Forget the Indiana Jones fedora -- it's so passé. The 21-century version of archaeology is far more sophisticated than any whip-wielding gold digger could hope to understand.
Archaeology as an academic and professional endeavor has been around for a long time. Archaeologists find physical evidence of ancient human activity, such as bones and construction materials, and analyze them for clues about the lives of past populations.
As technology and archaeological practices have evolved, so has the field as a whole. One specialty is called bioarchaeology (a specialized type of physical or biological anthropology). Bioarchaelogy is the study of human skeletal remains from archaeological sites. This discipline allows us to reconstruct past human activities, disease and overall health patterns, and much more.
Like a lot of scientific endeavors, bioarchaeology is a blend of multiple academic disciplines, including paleodemography (the study of demography of ancient populations), paleogenetics (the application of genetics to paleontology) and mortuary studies (the study of dead bodies).
People from different countries have various names for bioarchaeology, so an extremely precise definition is elusive. European researchers, for instance, often refer to many aspects of bioarchaeology with other descriptors, such as osteoarchaeology (the archaeological study of bones) and palaeoosteology (the study of ancient bones). Plus, in European countries, archaeology and anthropology are considered different fields, yet this distinction doesn't happen in the United States.
The term bioarchaeology was first used by British archaeologist Sir John Grahame Douglas Clark in the 1970s. But it was American bioarchaeologist and anthropologist Jane Ellen Buikstra who popularized the term as it is most often utilized in the United States. For our purposes, we'll stick to the American variety of bioarchaeology, which emphasizes broad training in all anthropological fields, followed by specialization into bioarchaeology.
Bioarchaeologists analyze burials, as well as prehistoric diets, dental anthropology, health and nutrition, paleopathology, paleodemography, and even search for clues about a population's occupations and behaviors.
They look for changes in patterns of malnutrition and disease over many generations of a society, reconstruct human migration, and track population growth or decline. Perhaps most importantly, bioarchaeologists expand our understanding all of these variables in a historical context.

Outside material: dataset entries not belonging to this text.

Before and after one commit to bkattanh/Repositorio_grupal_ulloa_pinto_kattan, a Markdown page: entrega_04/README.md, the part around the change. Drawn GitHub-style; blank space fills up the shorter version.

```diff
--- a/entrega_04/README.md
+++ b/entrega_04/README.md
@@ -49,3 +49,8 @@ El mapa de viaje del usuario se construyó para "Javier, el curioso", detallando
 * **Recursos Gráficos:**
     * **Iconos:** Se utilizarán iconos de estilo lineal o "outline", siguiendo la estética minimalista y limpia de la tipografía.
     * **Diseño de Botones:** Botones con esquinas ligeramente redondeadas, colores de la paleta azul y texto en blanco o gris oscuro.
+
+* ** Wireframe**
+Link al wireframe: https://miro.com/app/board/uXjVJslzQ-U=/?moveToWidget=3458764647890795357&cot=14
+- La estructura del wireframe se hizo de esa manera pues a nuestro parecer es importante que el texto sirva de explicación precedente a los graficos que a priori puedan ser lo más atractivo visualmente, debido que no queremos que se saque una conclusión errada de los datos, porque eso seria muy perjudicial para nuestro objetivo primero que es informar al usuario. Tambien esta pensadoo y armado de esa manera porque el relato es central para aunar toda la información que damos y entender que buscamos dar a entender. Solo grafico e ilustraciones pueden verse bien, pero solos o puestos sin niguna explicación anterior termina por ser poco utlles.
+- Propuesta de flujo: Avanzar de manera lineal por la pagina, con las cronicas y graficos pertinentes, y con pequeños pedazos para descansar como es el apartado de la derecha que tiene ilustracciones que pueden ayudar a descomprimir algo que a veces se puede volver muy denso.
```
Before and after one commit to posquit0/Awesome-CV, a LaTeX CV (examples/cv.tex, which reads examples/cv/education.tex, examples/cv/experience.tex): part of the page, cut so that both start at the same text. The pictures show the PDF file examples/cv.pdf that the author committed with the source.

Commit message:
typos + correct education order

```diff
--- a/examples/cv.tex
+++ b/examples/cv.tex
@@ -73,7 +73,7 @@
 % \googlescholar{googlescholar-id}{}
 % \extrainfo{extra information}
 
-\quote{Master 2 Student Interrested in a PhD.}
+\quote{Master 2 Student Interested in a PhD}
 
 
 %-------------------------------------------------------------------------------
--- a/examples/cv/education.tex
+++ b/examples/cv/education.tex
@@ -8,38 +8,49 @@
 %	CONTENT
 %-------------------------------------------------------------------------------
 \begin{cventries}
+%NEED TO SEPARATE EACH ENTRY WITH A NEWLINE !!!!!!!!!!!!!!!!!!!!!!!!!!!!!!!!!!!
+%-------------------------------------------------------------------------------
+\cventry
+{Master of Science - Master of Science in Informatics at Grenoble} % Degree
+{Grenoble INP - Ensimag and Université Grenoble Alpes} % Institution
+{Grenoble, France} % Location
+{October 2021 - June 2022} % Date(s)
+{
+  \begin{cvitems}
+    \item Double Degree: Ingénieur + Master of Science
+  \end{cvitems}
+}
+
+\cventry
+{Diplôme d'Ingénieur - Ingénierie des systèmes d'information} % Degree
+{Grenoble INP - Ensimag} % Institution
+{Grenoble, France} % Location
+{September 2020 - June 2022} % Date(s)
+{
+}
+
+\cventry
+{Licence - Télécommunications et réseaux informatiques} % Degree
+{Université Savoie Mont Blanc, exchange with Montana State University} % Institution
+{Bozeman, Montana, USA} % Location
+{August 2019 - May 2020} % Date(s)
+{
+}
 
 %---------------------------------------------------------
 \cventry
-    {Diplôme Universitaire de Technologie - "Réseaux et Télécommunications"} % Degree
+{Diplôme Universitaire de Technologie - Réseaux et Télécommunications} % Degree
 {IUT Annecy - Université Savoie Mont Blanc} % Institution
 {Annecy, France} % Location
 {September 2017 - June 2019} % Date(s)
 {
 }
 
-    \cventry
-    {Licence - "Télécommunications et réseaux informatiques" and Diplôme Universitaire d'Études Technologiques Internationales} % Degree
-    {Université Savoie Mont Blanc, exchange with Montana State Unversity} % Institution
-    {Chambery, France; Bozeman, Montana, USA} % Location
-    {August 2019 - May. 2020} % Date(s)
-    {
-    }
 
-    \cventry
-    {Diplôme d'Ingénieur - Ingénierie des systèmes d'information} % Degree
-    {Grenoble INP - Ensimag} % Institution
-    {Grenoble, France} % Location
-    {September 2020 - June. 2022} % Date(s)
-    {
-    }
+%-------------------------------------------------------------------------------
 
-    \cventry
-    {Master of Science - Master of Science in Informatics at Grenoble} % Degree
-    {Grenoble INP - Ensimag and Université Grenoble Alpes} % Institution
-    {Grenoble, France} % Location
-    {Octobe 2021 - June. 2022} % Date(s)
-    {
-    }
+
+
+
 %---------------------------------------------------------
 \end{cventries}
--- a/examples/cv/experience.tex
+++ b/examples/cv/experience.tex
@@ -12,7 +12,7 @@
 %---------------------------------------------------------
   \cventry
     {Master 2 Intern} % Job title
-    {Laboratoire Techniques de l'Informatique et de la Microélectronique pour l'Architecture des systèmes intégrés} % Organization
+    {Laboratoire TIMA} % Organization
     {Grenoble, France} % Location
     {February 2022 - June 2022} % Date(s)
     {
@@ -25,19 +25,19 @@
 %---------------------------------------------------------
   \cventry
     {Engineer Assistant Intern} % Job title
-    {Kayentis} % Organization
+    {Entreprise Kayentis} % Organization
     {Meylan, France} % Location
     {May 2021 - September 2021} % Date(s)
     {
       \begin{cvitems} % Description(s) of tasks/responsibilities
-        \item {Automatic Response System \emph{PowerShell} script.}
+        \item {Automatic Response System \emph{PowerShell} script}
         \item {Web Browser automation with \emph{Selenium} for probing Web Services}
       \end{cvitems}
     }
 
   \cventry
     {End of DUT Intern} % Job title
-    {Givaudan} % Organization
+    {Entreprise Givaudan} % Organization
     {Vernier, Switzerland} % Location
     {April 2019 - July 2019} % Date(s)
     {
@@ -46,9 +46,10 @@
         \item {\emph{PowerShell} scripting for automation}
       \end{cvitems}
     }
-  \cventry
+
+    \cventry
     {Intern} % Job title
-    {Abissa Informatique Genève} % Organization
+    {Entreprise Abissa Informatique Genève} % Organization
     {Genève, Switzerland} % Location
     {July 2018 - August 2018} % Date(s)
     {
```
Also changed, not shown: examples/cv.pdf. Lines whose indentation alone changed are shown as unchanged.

Before they can construct their elaborate theories, though, these scientists have to dig hard for answers. Sometimes, that means they literally grab a shovel and hit the dirt.